* What to produce *
Within the records below, find each line that holds the string "length", then copy it.

* Source data *

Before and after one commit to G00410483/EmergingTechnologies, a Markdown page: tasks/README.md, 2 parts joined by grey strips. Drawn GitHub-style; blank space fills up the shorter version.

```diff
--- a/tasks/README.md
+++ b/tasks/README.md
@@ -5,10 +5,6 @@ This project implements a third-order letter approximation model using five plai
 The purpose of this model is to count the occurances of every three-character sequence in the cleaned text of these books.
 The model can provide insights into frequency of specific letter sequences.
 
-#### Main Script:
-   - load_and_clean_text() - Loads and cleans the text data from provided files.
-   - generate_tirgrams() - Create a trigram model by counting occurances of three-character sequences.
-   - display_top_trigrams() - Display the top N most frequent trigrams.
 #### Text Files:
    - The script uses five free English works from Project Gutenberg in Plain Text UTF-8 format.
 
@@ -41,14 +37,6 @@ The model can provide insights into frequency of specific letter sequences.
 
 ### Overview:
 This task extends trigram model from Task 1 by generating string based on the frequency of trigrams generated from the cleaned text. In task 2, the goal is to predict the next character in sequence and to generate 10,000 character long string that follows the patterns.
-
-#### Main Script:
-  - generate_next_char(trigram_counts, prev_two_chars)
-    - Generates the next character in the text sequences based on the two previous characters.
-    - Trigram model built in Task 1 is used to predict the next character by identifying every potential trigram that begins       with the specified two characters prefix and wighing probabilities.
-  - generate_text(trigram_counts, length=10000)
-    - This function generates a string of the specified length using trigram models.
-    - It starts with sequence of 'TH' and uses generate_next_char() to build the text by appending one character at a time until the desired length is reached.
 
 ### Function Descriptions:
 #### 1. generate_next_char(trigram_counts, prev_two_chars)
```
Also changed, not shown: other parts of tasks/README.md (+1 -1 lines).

...

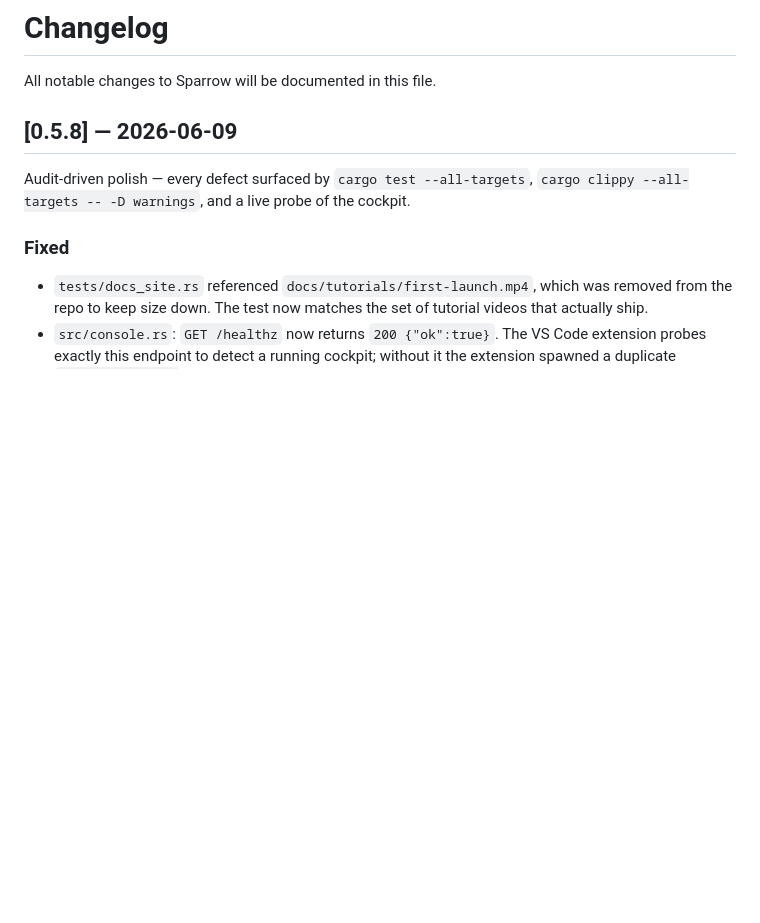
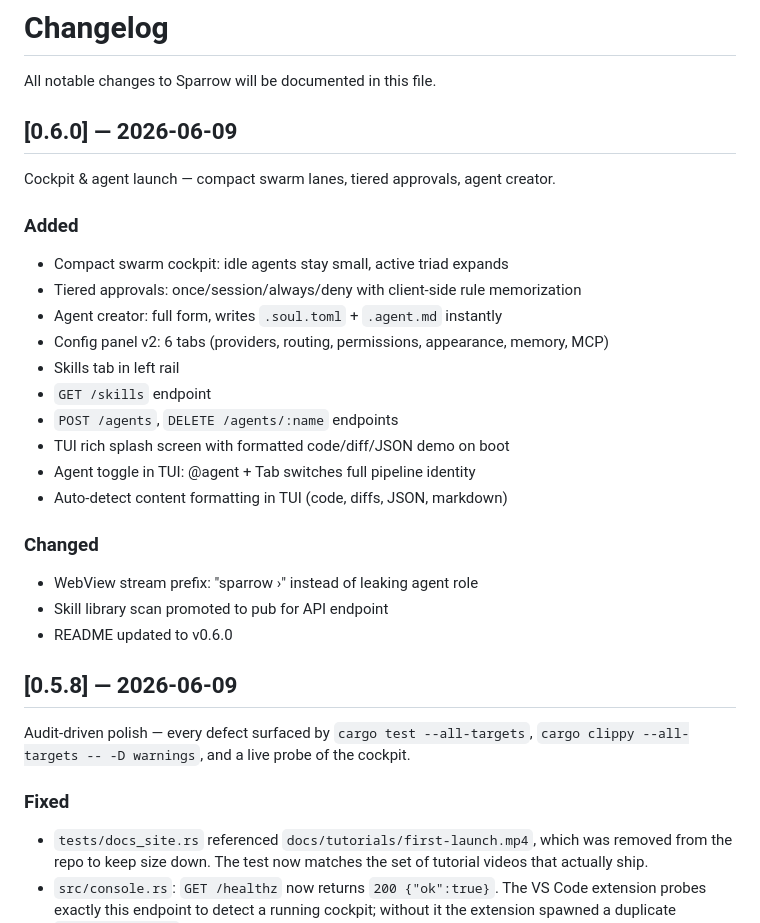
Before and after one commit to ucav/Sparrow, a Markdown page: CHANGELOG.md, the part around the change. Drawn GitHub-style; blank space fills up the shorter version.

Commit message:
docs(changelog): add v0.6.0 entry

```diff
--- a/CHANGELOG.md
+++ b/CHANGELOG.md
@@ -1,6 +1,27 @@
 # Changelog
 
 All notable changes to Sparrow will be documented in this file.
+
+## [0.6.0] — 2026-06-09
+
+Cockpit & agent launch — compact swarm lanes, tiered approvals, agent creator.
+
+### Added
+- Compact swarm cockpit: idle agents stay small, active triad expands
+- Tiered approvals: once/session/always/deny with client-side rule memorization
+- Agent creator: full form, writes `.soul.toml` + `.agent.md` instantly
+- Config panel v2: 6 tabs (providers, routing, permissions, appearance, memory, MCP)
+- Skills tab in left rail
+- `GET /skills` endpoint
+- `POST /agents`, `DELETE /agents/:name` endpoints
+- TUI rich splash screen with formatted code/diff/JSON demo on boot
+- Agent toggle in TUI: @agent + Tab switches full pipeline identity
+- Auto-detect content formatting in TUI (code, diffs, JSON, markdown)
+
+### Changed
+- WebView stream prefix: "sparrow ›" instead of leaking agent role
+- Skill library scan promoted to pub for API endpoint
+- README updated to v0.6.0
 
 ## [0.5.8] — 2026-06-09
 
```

* Solution for this exercise *
-  - generate_text(trigram_counts, length=10000)
-    - This function generates a string of the specified length using trigram models.
-    - It starts with sequence of 'TH' and uses generate_next_char() to build the text by appending one character at a time until the desired length is reached.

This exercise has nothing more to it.